WHAT ARE PICTURE POSTCARDS WORTH?
As with most collectables, this is a very difficult question. Some, the rarest, can cost hundreds of pounds but at the moment these are very much the exception. The majority of cards are worth just a few pence or cents regardless of age.
Themes or Subjects
Top-of-the-range types include Art Nouveau, cards featuring the Titanic and the best examples of photographic social history. Transport is a popular theme - Railways, Shipping, Trams, Motoring and Motor Racing - and prices here can range from a few pounds to fifty or sixty. Experience and the use of a good catalogue helps collectors sort out the most desirable items.
Examples of subjects you might come across on cards, with likely prices you would expect to pay (in pounds sterling), include:
- Edwardian actresses.......£1.00
- Photographic Dogs and Cats.......£1.50
- Local Railway Stations (pre 1950).......£35.00
- Embroidered Silks (WW1).......£4.00
A large number of enthusiasts look for 'Topo', postcards showing street scenes and social life in bygone days. Usually of their own locality or perhaps places they have lived.
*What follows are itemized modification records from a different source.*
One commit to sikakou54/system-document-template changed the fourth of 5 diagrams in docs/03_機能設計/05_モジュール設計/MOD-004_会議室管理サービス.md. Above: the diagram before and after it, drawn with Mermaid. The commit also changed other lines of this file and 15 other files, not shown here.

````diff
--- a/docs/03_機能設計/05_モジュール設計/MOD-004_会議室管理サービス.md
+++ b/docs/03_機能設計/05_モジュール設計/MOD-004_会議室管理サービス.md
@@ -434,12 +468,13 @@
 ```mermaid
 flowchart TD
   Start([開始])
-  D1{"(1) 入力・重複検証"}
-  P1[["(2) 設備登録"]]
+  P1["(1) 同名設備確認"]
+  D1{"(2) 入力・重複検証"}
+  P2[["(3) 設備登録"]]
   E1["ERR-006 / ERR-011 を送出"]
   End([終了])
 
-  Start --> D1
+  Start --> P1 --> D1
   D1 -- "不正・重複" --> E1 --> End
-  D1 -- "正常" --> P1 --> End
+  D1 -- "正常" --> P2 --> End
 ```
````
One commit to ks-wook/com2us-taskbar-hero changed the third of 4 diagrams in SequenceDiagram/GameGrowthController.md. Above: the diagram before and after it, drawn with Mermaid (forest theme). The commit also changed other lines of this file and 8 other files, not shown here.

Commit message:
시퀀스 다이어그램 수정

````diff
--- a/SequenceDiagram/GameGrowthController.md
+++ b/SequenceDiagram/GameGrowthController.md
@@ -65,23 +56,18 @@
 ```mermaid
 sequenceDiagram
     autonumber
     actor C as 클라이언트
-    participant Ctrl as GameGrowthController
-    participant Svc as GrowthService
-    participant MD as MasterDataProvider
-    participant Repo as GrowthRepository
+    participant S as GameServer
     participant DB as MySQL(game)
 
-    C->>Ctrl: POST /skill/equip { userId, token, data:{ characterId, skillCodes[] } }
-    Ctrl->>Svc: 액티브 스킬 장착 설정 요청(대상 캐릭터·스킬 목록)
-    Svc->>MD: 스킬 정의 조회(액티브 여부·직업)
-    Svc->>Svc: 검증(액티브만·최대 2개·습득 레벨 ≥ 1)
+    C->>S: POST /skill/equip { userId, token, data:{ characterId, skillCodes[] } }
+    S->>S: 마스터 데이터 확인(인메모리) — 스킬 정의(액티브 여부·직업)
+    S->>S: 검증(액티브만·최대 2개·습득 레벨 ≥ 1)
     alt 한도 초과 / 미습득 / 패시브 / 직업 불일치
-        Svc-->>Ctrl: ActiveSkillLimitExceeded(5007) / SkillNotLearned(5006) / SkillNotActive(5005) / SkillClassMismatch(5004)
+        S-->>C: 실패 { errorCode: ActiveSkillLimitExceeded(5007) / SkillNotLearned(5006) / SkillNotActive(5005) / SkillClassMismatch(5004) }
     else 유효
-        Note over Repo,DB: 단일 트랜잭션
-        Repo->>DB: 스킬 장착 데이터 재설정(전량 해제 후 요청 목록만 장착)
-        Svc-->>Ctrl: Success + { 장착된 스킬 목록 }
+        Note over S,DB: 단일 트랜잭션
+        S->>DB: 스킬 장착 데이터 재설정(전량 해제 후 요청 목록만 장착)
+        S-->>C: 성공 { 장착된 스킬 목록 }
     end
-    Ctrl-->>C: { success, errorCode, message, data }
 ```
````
Many people will collect any scenes which evoke fond memories of visits to that location.
Topographical Price Guide
Here the value of a card is in direct proportion to its scarcity: city centre scenes can be worth pence, while village views, of which only a few copies were originally published by a local photographer, rate much more highly.
Anything from 10 or 20p for common (usually printed views) of well visited locations ie cathedrals, holiday resorts, to several pounds for village and town street scenes. Particularly well animated 'real photographic' views which may fetch £20.00 upwards.
In fact, 90% of postcards, no matter how old, fall into a price bracket ranging from pence to five pounds.Cards that sell cheaply include the categories of relatively modern issues, art reproductions, deckle-edged greetings cards, scenic views that have changed little and poorly printed comics.
Most collectors are searching for more interesting village, town or city scenes, or themes represented on cards. The excitement for them is in finding elusive cards that add to their collections.
Used or Unused?
Whether or not the card has passed through the post does not normally have any bearing on its value, but stamps and postmarks can add interest to a card. Good condition is a must however - creases and bent corners etc. render many cards worthless.
But these cards are really old!
The bulk of surviving old postcards are from the 'Golden Age' period (1902-18) and may only be worth a few pence. Cards from pre 1902, often distinguishable by the lack of a 'divided back', are certainly rarer and are worth from a few pounds upwards but are not eagerly sought after by todays collectors, who in general are more interested in the picture content. Postally used cards from the early postcard years (1894 onwards) are quite collectable however.
Picture Postcard Values is now the only UK produced publication. A fairly realistic price guide giving a good indication of what you should expect to pay for certain categories, though very few individual postcard issues are listed. This would be an impossible task for any organisation to undertake. Hardly any records exist of the output of the thousands of postcard publishers over the years and the painstaking task of compiling checklists is the domain of an enthusiastic handfull of individuals and societies.
Picture Postcard Values is available online from:
Reflections of a Bygone Age
Anyone can become an expert!One of the main attractions of the Postcard Collecting hobby is that the subject is so vast that you can gain expertise in your favourite category in a short space of time. Even relative beginners are capable of discovering extremely rare cards in their own chosen specialised field. The variety of subjects to collect is so immense that nobody could possibly become familiar with all of them, therefore it is fairly easy to become an expert in your own chosen speciality with a modest investment of time in research.